Cellphone data may be feds’ air raid targets
Using devices mounted on aircraft flying high overhead, the federal government is gathering data from the mobile phones of thousands of innocent Americans in “a high-tech hunt for criminal suspects,” according to a report in The Wall Street Journal.
The program, run by the Justice Department’s U.S. Marshals Service since about 2007, operates Cessna aircraft equipped with devices that mimic the cellphone towers of large telecommunications firms and trick cellphones into reporting their unique registration information, reported the newspaper, citing people familiar with the operations.
The program operates from at least five metropolitan-area airports, and the flying range of the planes covers most of the population. The airports were not identified in the Journal story.
The technology is aimed at locating cellphones linked to people under investigation by the government, including fugitives and drug dealers, but it collects information on cellphones belonging to individuals who are not criminal suspects, said people familiar with the program. The device determines which phones belong to suspects and “lets go” of the non-suspect phone.
Calling it “a dragnet surveillance program,” Christopher Soghoian, chief technologist at the American Civil Liberties Union, said: “It’s inexcusable, and it’s likely — to the extent judges are authorizing it — they have no idea of the scale of it.”
The technology used in the planes are 2-foot-square devices that can scoop the identifying information and general location from tens of thousands of cellphones in a single flight. The paper’s sources wouldn’t discuss the frequency or duration of the flights but said they occur on a regular basis.
A Justice Department official neither would confirm nor deny the existence of the program, saying that discussion of such matters would allow criminal suspects or foreign powers to determine America’s surveillance capabilities. The official said Justice Department agencies comply with federal law, including by seeking court approval.
The program is similar to a National Security Agency program that collects millions of Americans’ phone records, in that it scoops up large volumes of data to find a single person or a few people, the Journal reports. The government has justified the NSA phone records collection program as a minimally invasive way to hunt terrorists.

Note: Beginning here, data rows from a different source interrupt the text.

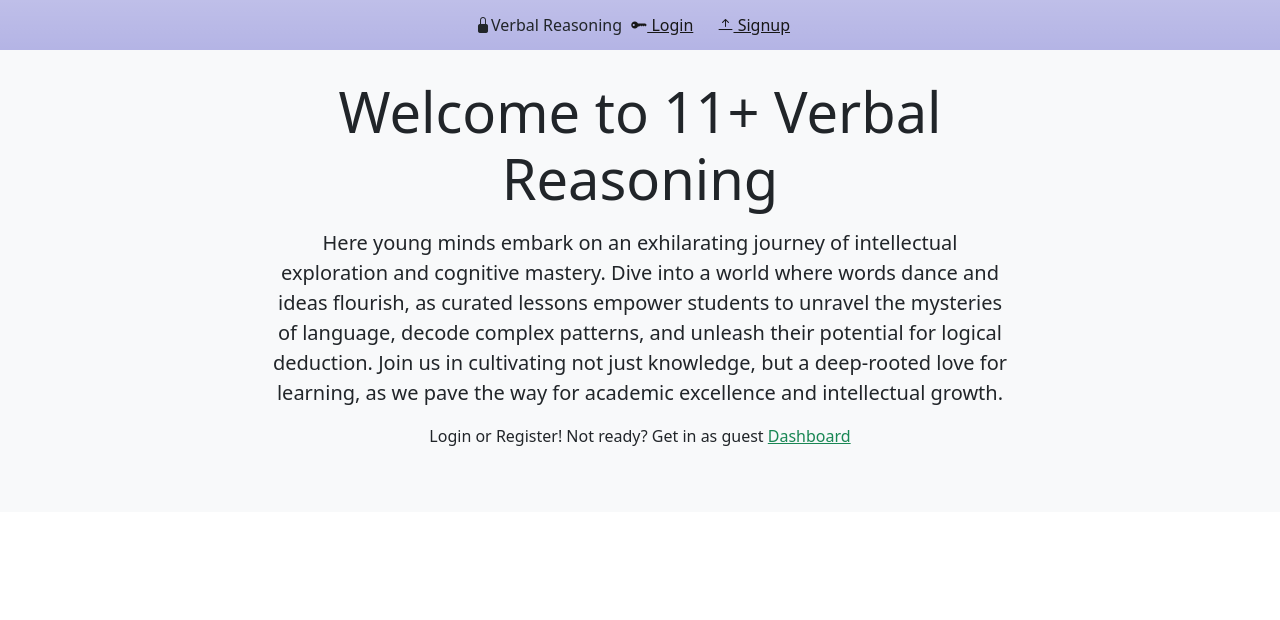
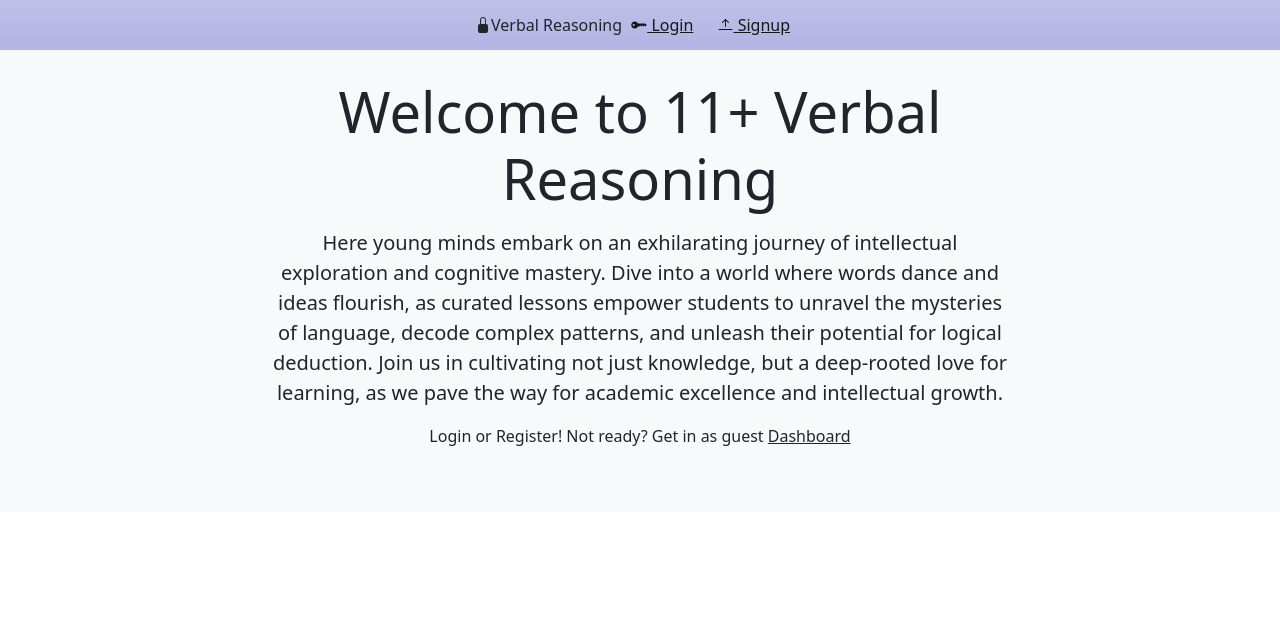
Before and after one commit to SulaimanSayyed21/h446Alevel, a Node server app: page / in a window 1280 px wide. Shown: the top 620 px of the page. Run offline with Node 20, Linux system fonts and the light colour scheme; some libraries are stand-ins or nearby versions.

Commit message:
Lighthouse complanied rmoved by chainging colour of the link on home page, also removed consol.log() from profile.js as it was throwing huge data on Render dashboard, sw.js amended too, pages are not chaced but only assests are cached due to petential access provided for the guest to enter and traverse though the site.

```diff
--- a/public/sw.js
+++ b/public/sw.js
@@ -4,7 +4,7 @@ importScripts(
 
   // Precache manifest
 const precacheManifest = [
-    '/',
+    //'/',
     //'/login',
     //'/guest/login',
     //'/signup',
@@ -51,7 +51,6 @@ const precacheManifest = [
     new workbox.strategies.CacheFirst()
   );
 
-
   workbox.routing.registerRoute(
     ({ request }) => request.destination === 'script' || request.destination === 'style',
     new workbox.strategies.StaleWhileRevalidate()
@@ -65,7 +64,7 @@ const precacheManifest = [
   //
   workbox.routing.registerRoute(
     ({ url }) => url.pathname === '/',
-    new workbox.strategies.NetworkFirst()
+    new workbox.strategies.CacheFirst()
 );
 
 workbox.routing.registerRoute(
--- a/routes/profile.js
+++ b/routes/profile.js
@@ -19,7 +19,7 @@ router.get('/profile', async (req, res) => {
             lessonName: result.lessonName,
             totalScore: result.totalScore
         }));
-        console.log(profileData);
+        //console.log(profileData);
        res.render('profile', { title: 'Profile', username: username, showLogout: true, profileData: profileData });
     }catch (error) {
         console.error('Error fetching profile data:', error);
--- a/views/index.ejs
+++ b/views/index.ejs
@@ -13,7 +13,7 @@
                         Join us in cultivating not just knowledge, but a deep-rooted love for learning, as we pave the way for
                         academic excellence and intellectual growth.
                     </p>
-                    <p>Login or Register! Not ready? Get in as guest <a href="/guest/login" class="text-success">Dashboard</a></p>
+                    <p>Login or Register! Not ready? Get in as guest <a href="/guest/login" class="text-dark">Dashboard</a></p>
                     <!-- <a href="/guest/login" class="btn btn-primary btn-lg">Enter as guest</a> -->
                 </div>
             </div>
```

Some of the devices on the Cessnas are known to law enforcement officials as “dirtboxes” because of the initials of the Boeing Co. subsidiary that produces them — Digital Receiver Technology Inc.
Cellphones are programmed to connect automatically to the strongest cell tower signal. The device used by the Marshals Service falsely identifies itself as having the closest, strongest signal, thus forcing all phones that can detect its signal to send in their unique registration information.

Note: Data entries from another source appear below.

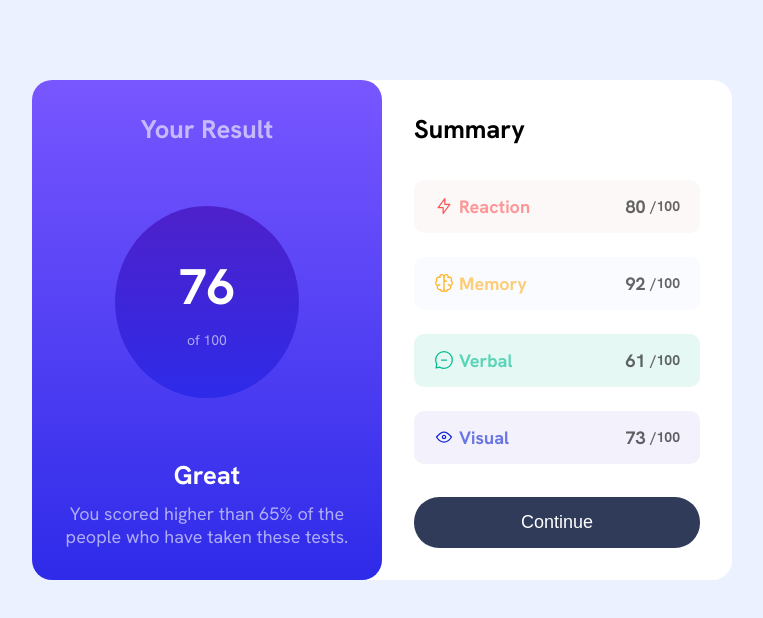
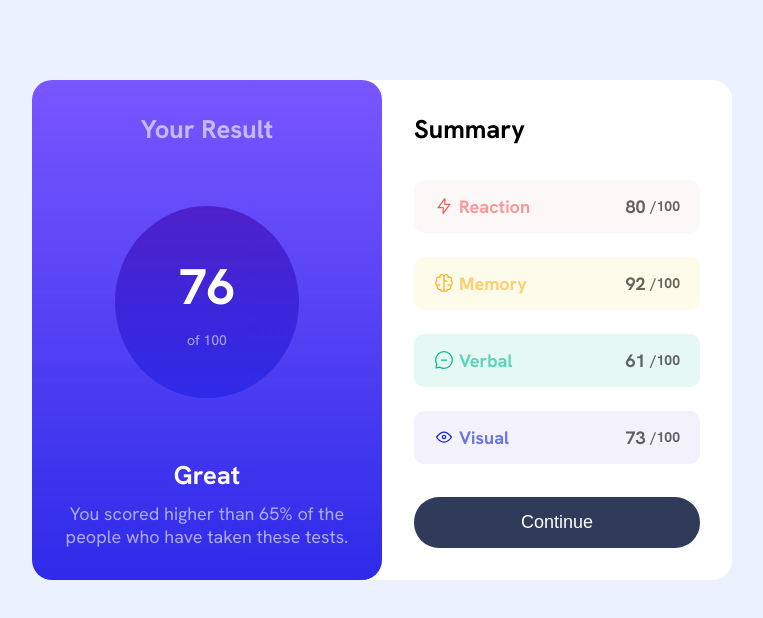
Before and after one commit to adammosleh/summary, a plain HTML site: page index.html in a window 1280 px wide. Shown: the whole page, without its empty margins (258-1021 px from the left). Drawn offline with Linux system fonts and the light colour scheme; a web font is replaced by a local one.

Commit message:
new update

```diff
--- a/style.css
+++ b/style.css
@@ -133,7 +133,7 @@ h2{
     background-color:hsla(0, 39%, 93%, 0.3);
 }
  .Memory{
-    background: hsla(221, 100%, 96%, 0.3);
+    background: hsla(52, 82%, 85%, 0.3);
 
 }
 .Verbal{
```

Having encryption on a phone, such as that on Apple Inc.’s iPhone 6, does not defeat the process.
Phone companies are cut out in the search for suspects. Law enforcement has found that asking a company for cell tower information to help locate a suspect can be slow and inaccurate. This program allows the government to get that information.
People familiar with the program told the Journal that they do get court orders to search for phones, but it isn’t clear whether those orders describe the methods used because the orders are sealed.